Are you a small business owner? Or a marketing department of one and responsible for your business website? I recently revamped my site and have a few takeaways you might find helpful:
1) Think about the direction of your business: With a website redesign, it’s the perfect time to pause and think deeply about where your business is now and where you want it to be moving forward. As you think about your new website, be sure to structure the layout in a way that supports your business direction.
2) Start saving now: I saved for three years to update my site. Yes, three years. I am a small business owner and only able to save a little bit each month. I didn't know how much exactly I would eventually need, but I knew I was going to need some outside help to complete the project. A little bit each month adds up over time.
3) Identify the skills/things you can't do yourself: I am a strategist, not a graphic designer, or writer, or web developer. I have worked with some skilled creative folks in my time and that has pushed my level of creative expectation to be quite high. So even when doing my own project, with a limited budget, I knew some things were worth investing in. I worked with one of my writing partners to go back and forth on the tone and unique message I wanted to get across on my site. I also worked with one of my graphic designers who also happens to be familiar with both Wordpress and Wix -- the two platforms I was contemplating.
4) Bring your main message to the forefront: I am Weber Marketing. I work directly with marketing leadership and their marketing team in collaborative ways to get their marketing efforts on track -- and it's fun! I wanted this and my personality to come to life on my website. This meant stock photography of random people or simple graphics would not be sufficient. Instead, I enlisted the help of one of my oldest friends who owns a small photography business to capture me in my element. Lively client interaction photos plus bold headlines were my strategy to get the main message across. How did we do?
5) Select the platform YOU can manage: When deciding what platform to build your site on, think about the management of your site after your go-live date. Meaning, if you are responsible for updates and ongoing maintenance, then research and select the platform that you are comfortable with. For me, I went back and forth between Wordpress vs Wix. On one hand, Wordpress is what I am most familiar with through client work and I knew Wordpress would offer more custom development opportunities to bring some unique design elements to my site. However, the backend was a bit over my head in terms of technical requirements, to-dos, etc. On the other and, Wix has templated design options to select from, which is helpful, but the templates limit what you can do from a design and layout perspective. That being said, the backend is more user friendly for the not-so-technical folks. At least that was my impression. In the end, I went with Wix so that moving forward I could focus my time on developing fresh content and leave the technical stuff to the people at Wix.

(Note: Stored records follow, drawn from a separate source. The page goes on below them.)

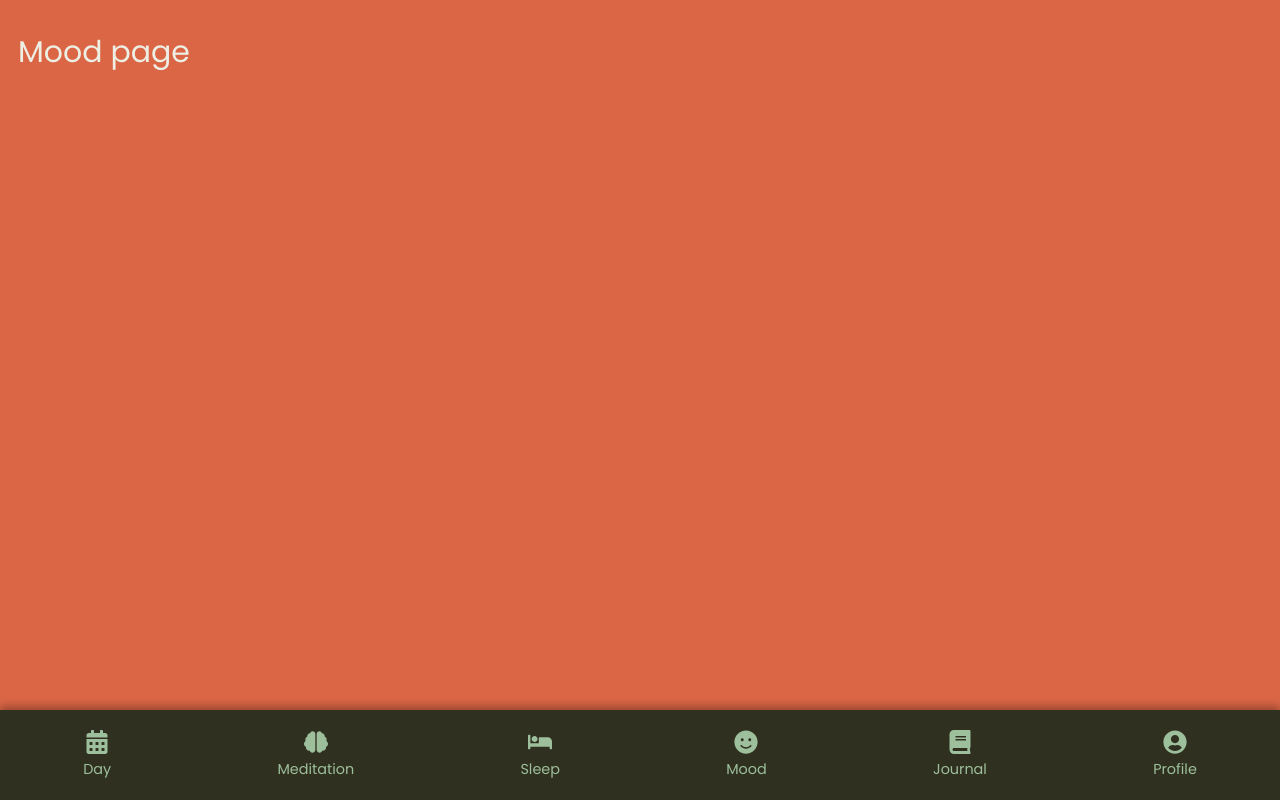
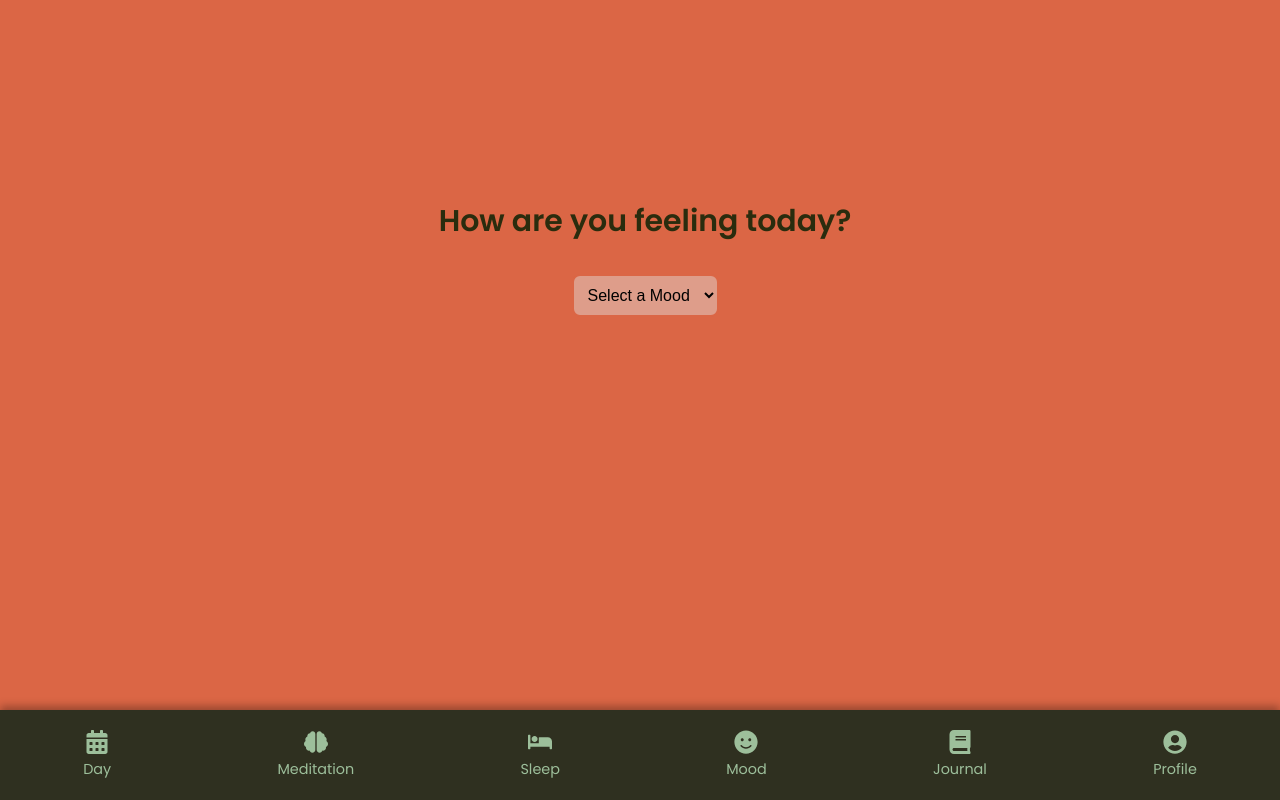
Before and after one commit to krithikadh/MINDFULNESS, a React (Vite) app in the folder mindfulness/: page /mood in a window 1280 px wide. Built offline with nearby package versions, Linux system fonts and the light colour scheme.

Commit message:
Mood page completed

```diff
--- a/mindfulness/src/components/FunctionalComponents/Mood.jsx
+++ b/mindfulness/src/components/FunctionalComponents/Mood.jsx
@@ -1,9 +1,48 @@
-import React from "react";
+import React, { useState } from "react";
+import "../css/Mood.css";
 
-function Mood() {
+const moods = [
+  { name: "Happy", emoji: "😊" },
+  { name: "Sad", emoji: "😢" },
+  { name: "Excited", emoji: "🤩" },
+  { name: "Angry", emoji: "😡" },
+  { name: "Tired", emoji: "😴" },
+  { name: "Relaxed", emoji: "😌" },
+  { name: "Anxious", emoji: "😰" },
+  { name: "Confident", emoji: "😎" },
+  { name: "Surprised", emoji: "😮" },
+];
+
+const Mood = () => {
+  const [selectedMood, setSelectedMood] = useState(null);
+
+  const handleMoodChange = (event) => {
+    const moodName = event.target.value;
+    const mood = moods.find((m) => m.name === moodName);
+    setSelectedMood(mood);
+  };
+
   return (
-      <p>Mood page</p>
+    <div className="mood-container">
+      <h1 className="heading">How are you feeling today?</h1>
+
+      <select className="mood-dropdown" onChange={handleMoodChange} defaultValue="">
+        <option value="" disabled>Select a Mood</option>
+        {moods.map((mood) => (
+          <option key={mood.name} value={mood.name}>
+            {mood.emoji} {mood.name}
+          </option>
+        ))}
+      </select>
+
+      {selectedMood && (
+        <div className="mood-display">
+          <span className="mood-emoji">{selectedMood.emoji}</span>
+          <p className="mood-text">You are feeling <strong>{selectedMood.name}</strong> today.</p>
+        </div>
+      )}
+    </div>
   );
-}
+};
 
 export default Mood;
--- /dev/null
+++ b/mindfulness/src/components/css/Mood.css
@@ -0,0 +1,44 @@
+.mood-container {
+  display: flex;
+  flex-direction: column;
+  align-items: center;
+  justify-content: center;
+  min-height: 60vh;
+  color: #333;
+  text-align: center;
+}
+
+.mood-dropdown {
+  margin-top: 10px;
+  padding: 10px;
+  font-size: 16px;
+  border-radius: 8px;
+  border: 2px solid #db6645;
+  background-color: #de9d8a;
+  cursor: pointer;
+}
+
+.mood-display {
+  margin-top: 20px;
+  padding: 20px;
+  border-radius: 12px;
+  background-color: #87a888;
+  color: white;
+  display: flex;
+  align-items: center;
+  gap: 10px;
+  box-shadow: 0px 4px 8px rgba(0, 0, 0, 0.2);
+}
+
+.mood-emoji {
+  font-size: 40px;
+}
+
+.mood-text {
+  font-size: 20px;
+  font-weight: bold;
+}
+
+.heading{
+    color: #2a2c0e;
+}
```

6) Say it out loud: When you start telling people you are going to re-do your website, that seems to bring more accountability to the project and makes it real. It also gives you an opportunity to start saying out loud the direction your business is going, which is also helpful. You can see firsthand people's reaction to message and what makes sense to them and what needs more explanation. This, in turn, helps you craft the writing on your site.
7) Think about your “sweet spot”: Now, this point might throw some of you off. Yes, of course, you should think of your target market that will be visiting your site. Yes, you want them to quickly understand what you do and how your business can help them. However, I don't know about you, but I have several audience types. I have senior leadership, I have marketing managers, graphic designers, print consultants, media buyers and more all connecting with me. That is quite a range of job functions to be thinking about. Instead of trying to write to them all, which would be virtually impossible, I thought of the new direction I am taking my business and what business scenario would likely resonate the most with my services. For me, my sweet spot is working with business owners, VP or director level of small-to-medium sized businesses with a marketing department of 0-4 people. This group typically knows they need something different with their marketing efforts, but they just don't know what and/or they don't have the time to focus on it.
In closing, big or small, a website redesign is a large undertaking. It is not something that should be done quickly. As elementary as this sounds, I cannot stress how helpful it is to literally draw a site map over and over again to give yourself (and your team) a visual to react to. How many pages do you really want to manage long term? Do you really need a 12-page site? Or would five be sufficient? If you are moving in the direction of a blog, do yourself a favor and draft a six- month content calendar to ensure you have enough to talk about on your new blog. And who is going to do the writing? And PLEASE -- for the love of all that is good in the website world -- once your new site is up, it is not a set-it-and-forget-it marketing initiative. A website is an ongoing, living, breathing, marketing initiative. It requires weekly conversation and dedicated time.
This Marketing Minute is brought to you by Sarah Hurley, owner at Weber Marketing, LLC.